→ **Available data**
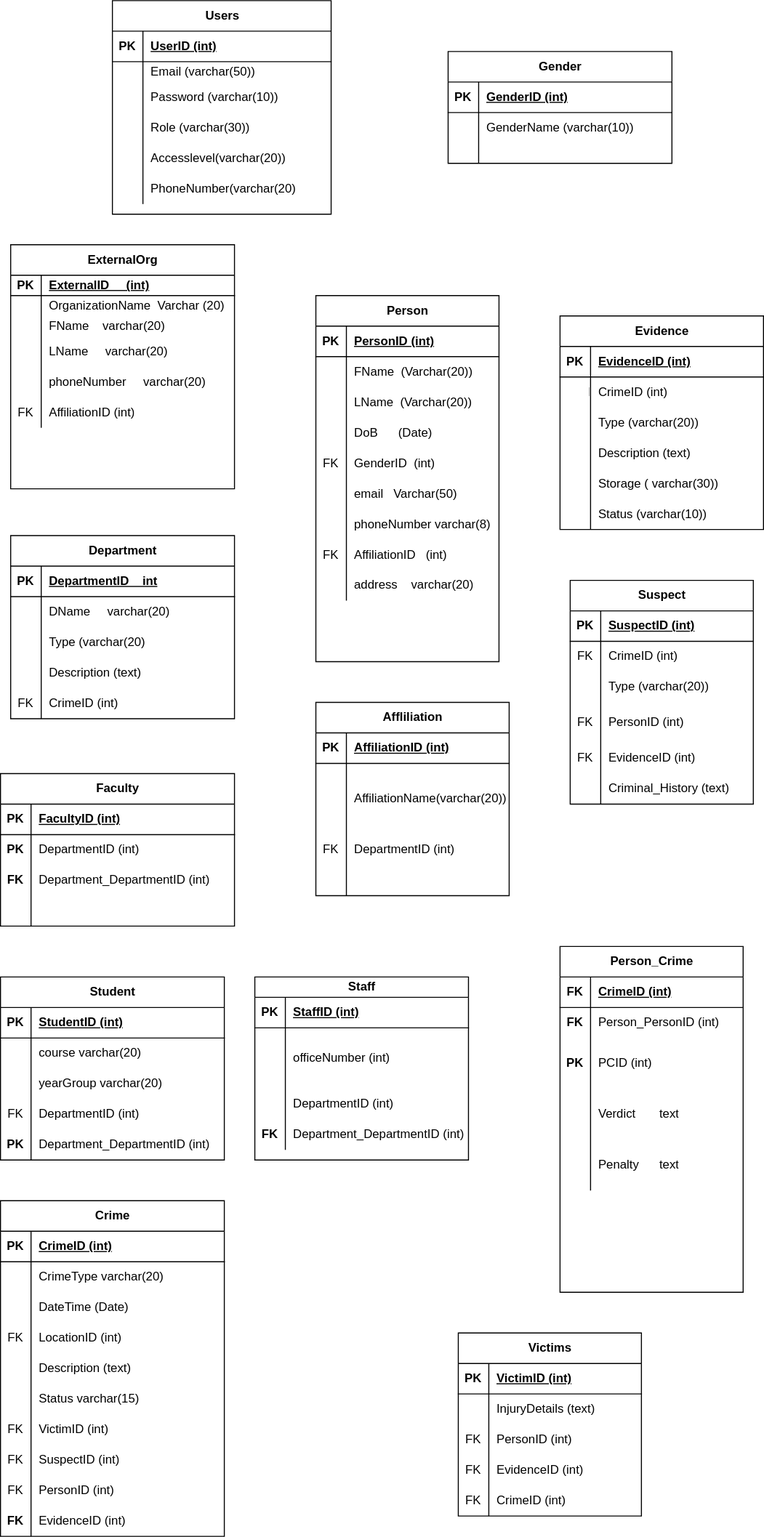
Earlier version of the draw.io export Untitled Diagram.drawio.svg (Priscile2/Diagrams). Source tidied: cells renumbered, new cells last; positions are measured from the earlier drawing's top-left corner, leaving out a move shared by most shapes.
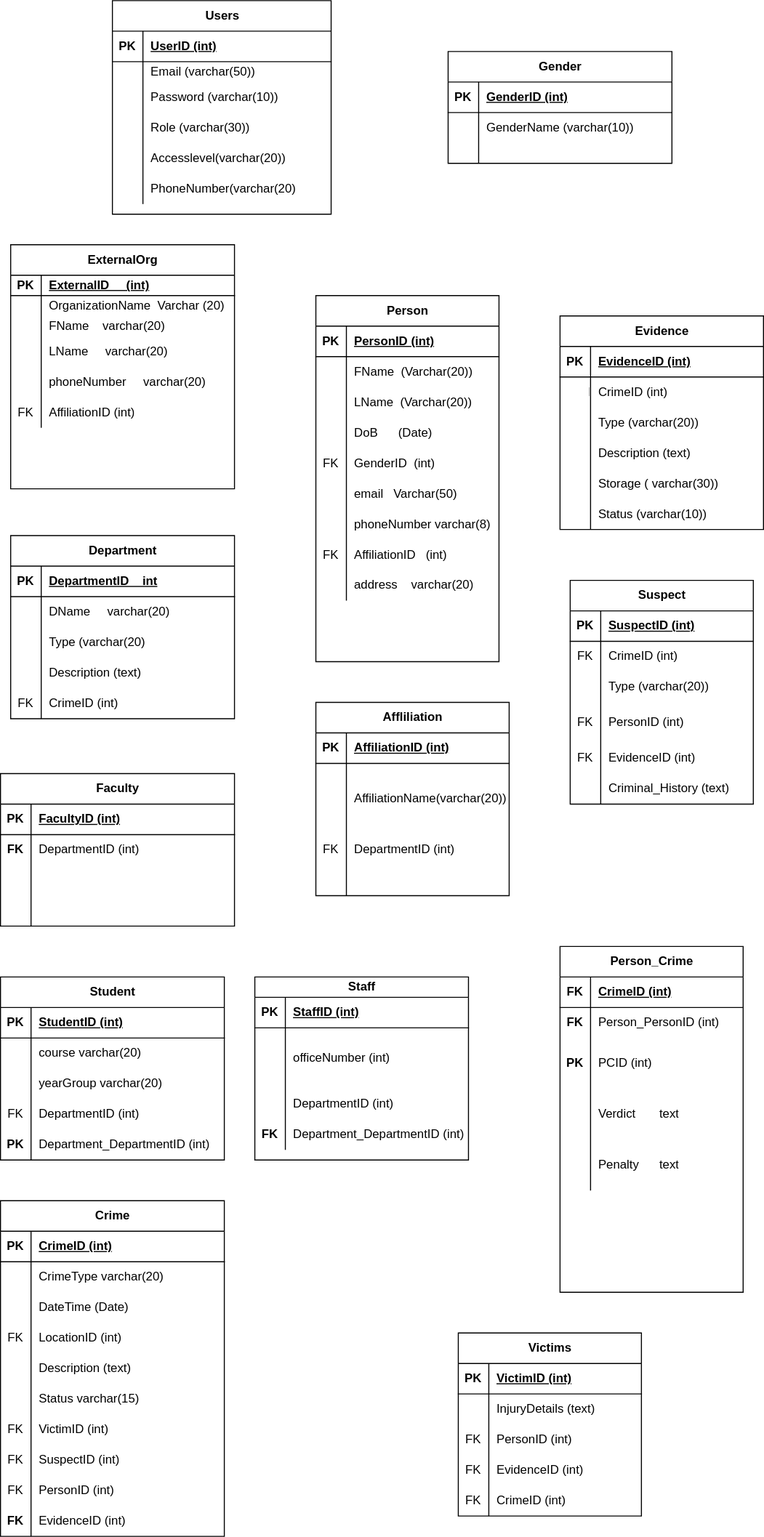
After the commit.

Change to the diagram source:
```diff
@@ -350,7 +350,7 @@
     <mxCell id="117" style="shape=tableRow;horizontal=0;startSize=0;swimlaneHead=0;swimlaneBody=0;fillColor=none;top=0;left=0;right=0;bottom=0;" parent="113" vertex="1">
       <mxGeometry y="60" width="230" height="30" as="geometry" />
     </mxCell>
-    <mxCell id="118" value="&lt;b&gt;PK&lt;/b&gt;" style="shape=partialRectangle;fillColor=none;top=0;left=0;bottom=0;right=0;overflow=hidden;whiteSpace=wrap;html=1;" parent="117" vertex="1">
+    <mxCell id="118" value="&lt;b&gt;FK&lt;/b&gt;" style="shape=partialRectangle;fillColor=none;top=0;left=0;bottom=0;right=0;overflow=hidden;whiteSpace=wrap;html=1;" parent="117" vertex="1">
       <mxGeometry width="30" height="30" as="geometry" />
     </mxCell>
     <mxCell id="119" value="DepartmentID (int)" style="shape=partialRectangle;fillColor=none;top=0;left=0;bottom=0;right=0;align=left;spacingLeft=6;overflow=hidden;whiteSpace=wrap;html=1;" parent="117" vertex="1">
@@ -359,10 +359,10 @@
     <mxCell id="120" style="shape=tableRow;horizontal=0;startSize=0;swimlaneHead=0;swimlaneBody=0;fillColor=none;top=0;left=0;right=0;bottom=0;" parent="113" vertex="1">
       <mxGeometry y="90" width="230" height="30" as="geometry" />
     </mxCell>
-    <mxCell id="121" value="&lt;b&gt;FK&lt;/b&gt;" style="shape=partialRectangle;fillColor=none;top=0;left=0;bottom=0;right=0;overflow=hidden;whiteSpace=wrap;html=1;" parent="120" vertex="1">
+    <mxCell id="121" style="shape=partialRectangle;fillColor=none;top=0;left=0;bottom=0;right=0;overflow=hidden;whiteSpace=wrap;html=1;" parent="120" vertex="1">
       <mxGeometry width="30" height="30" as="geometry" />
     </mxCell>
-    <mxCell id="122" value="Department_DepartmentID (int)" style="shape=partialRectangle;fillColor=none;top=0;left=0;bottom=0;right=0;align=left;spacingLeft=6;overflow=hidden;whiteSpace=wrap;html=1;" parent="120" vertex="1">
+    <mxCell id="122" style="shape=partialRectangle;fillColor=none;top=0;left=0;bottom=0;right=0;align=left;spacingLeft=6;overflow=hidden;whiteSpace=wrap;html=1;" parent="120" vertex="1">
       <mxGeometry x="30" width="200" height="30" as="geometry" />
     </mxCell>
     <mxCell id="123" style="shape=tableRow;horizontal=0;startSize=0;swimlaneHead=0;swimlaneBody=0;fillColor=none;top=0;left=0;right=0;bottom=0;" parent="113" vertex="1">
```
--
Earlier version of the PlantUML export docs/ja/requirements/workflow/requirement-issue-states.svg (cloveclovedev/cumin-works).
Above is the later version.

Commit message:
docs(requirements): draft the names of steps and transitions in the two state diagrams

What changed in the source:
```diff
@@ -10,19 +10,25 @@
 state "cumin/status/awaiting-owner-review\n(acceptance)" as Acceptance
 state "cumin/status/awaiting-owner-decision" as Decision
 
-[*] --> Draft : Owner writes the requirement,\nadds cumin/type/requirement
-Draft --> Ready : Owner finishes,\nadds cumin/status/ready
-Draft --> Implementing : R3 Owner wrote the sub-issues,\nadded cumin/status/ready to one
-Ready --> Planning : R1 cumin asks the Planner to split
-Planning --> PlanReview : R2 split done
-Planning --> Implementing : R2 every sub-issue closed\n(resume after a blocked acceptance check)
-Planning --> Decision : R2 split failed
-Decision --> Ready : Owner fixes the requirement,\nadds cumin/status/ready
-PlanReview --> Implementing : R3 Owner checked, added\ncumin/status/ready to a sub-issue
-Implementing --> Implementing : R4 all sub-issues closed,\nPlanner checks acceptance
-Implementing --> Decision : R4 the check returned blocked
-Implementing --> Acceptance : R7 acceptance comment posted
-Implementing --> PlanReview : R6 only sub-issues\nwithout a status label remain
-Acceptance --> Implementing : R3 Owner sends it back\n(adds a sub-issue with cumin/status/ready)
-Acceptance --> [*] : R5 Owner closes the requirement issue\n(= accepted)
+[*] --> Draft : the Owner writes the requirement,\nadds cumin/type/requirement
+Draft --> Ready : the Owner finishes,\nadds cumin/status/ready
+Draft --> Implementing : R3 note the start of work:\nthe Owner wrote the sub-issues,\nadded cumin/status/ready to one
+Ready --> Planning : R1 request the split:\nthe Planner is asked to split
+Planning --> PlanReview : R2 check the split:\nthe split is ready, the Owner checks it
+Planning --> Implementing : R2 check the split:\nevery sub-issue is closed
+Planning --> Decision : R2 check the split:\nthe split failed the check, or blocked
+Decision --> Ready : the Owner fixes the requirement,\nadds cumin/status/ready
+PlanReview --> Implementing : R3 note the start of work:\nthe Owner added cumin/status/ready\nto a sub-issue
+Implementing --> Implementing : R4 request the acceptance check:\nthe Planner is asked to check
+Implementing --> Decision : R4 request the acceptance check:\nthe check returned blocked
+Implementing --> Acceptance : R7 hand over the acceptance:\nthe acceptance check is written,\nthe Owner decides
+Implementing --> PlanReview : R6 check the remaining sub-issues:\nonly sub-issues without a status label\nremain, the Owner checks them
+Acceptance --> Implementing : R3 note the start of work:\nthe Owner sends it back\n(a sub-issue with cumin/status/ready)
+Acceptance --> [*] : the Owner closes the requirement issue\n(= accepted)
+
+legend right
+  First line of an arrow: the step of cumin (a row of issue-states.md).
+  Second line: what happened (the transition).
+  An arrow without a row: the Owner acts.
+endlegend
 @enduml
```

→ **What the task requires**
Retrieve each line from the records above where the word "width" occurs.

→ **Exercise solution**
       <mxGeometry y="60" width="230" height="30" as="geometry" />
       <mxGeometry width="30" height="30" as="geometry" />
       <mxGeometry y="90" width="230" height="30" as="geometry" />
       <mxGeometry width="30" height="30" as="geometry" />
       <mxGeometry x="30" width="200" height="30" as="geometry" />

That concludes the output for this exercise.